**SUPPLIED DATA:**
⁂
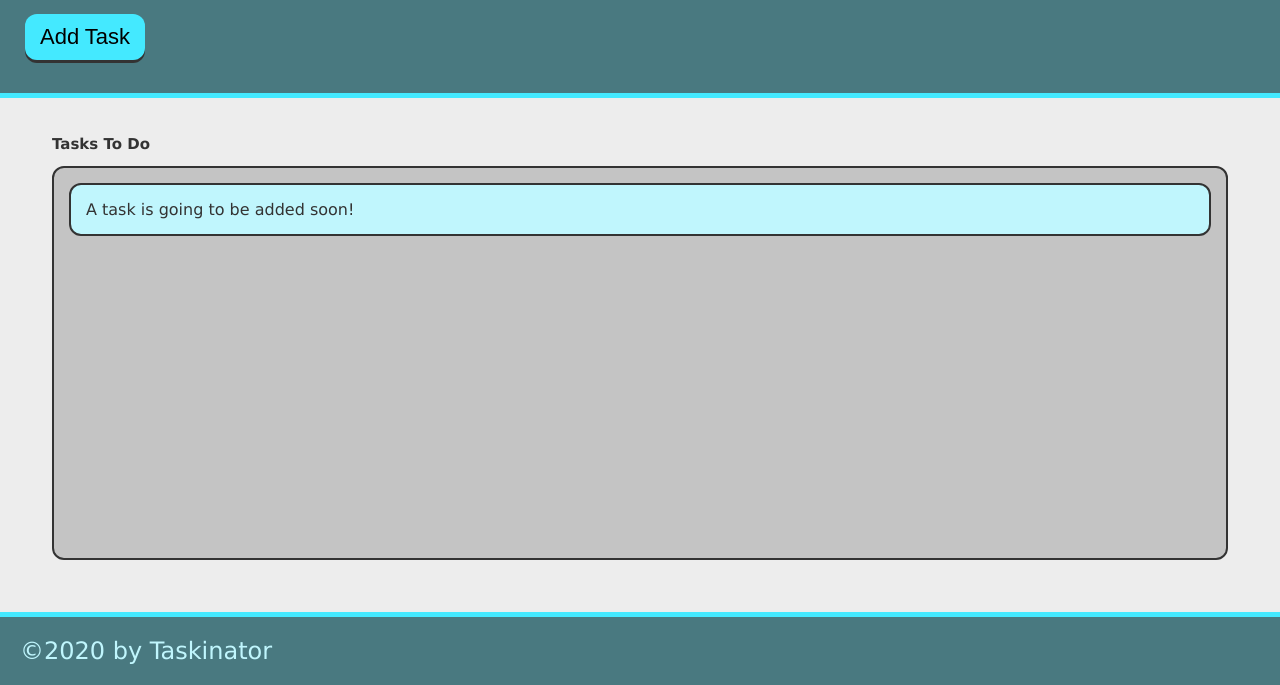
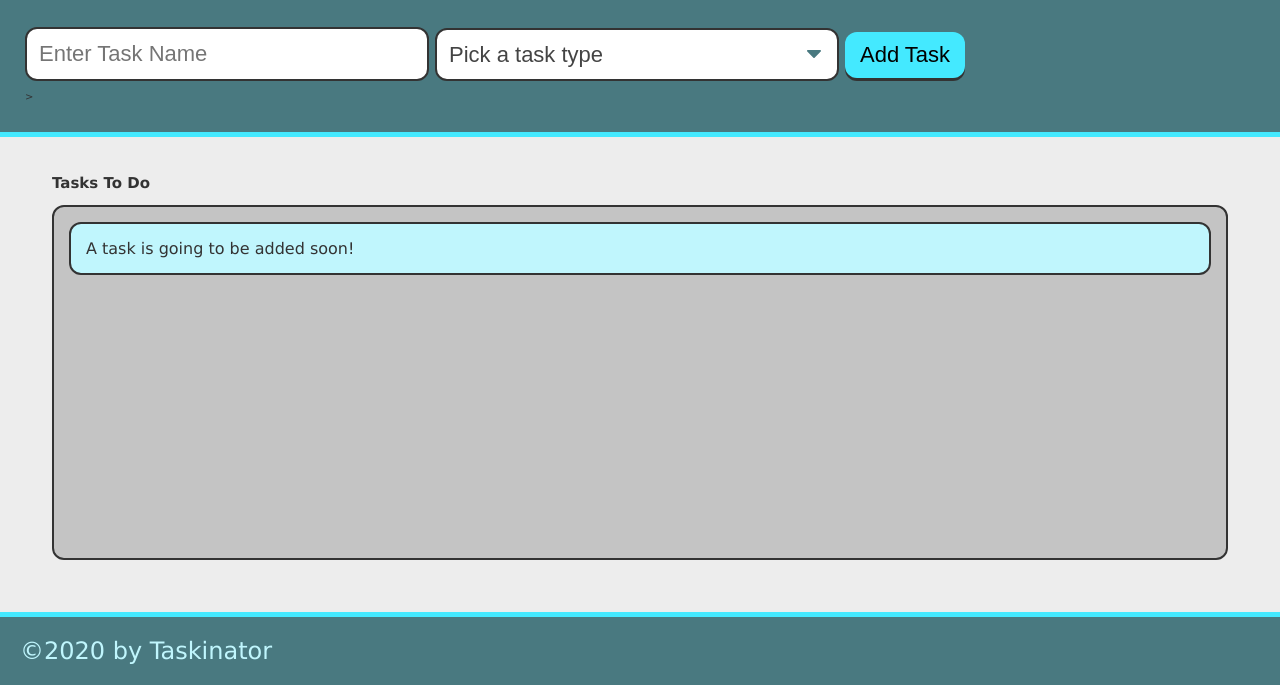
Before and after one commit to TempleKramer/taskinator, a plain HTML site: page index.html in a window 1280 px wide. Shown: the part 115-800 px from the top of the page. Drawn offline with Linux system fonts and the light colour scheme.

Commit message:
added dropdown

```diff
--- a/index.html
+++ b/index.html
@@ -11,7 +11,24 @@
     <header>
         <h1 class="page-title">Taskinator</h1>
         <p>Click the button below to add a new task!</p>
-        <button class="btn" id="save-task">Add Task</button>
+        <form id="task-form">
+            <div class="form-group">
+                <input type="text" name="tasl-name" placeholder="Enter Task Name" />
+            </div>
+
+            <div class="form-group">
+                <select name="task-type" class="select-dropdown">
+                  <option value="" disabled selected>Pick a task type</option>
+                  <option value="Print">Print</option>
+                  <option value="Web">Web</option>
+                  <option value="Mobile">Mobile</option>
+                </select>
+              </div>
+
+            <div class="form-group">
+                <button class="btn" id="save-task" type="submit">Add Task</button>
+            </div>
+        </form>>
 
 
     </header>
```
⁂
**ASSIGNMENT:** Where an entry includes an image, skip the image and return everything else exactly.

**YOUR RESPONSE:**
Before and after one commit to TempleKramer/taskinator, a plain HTML site: page index.html in a window 1280 px wide. Shown: the part 115-800 px from the top of the page. Drawn offline with Linux system fonts and the light colour scheme.

Commit message:
added dropdown

```diff
--- a/index.html
+++ b/index.html
@@ -11,7 +11,24 @@
     <header>
         <h1 class="page-title">Taskinator</h1>
         <p>Click the button below to add a new task!</p>
-        <button class="btn" id="save-task">Add Task</button>
+        <form id="task-form">
+            <div class="form-group">
+                <input type="text" name="tasl-name" placeholder="Enter Task Name" />
+            </div>
+
+            <div class="form-group">
+                <select name="task-type" class="select-dropdown">
+                  <option value="" disabled selected>Pick a task type</option>
+                  <option value="Print">Print</option>
+                  <option value="Web">Web</option>
+                  <option value="Mobile">Mobile</option>
+                </select>
+              </div>
+
+            <div class="form-group">
+                <button class="btn" id="save-task" type="submit">Add Task</button>
+            </div>
+        </form>>
 
 
     </header>
```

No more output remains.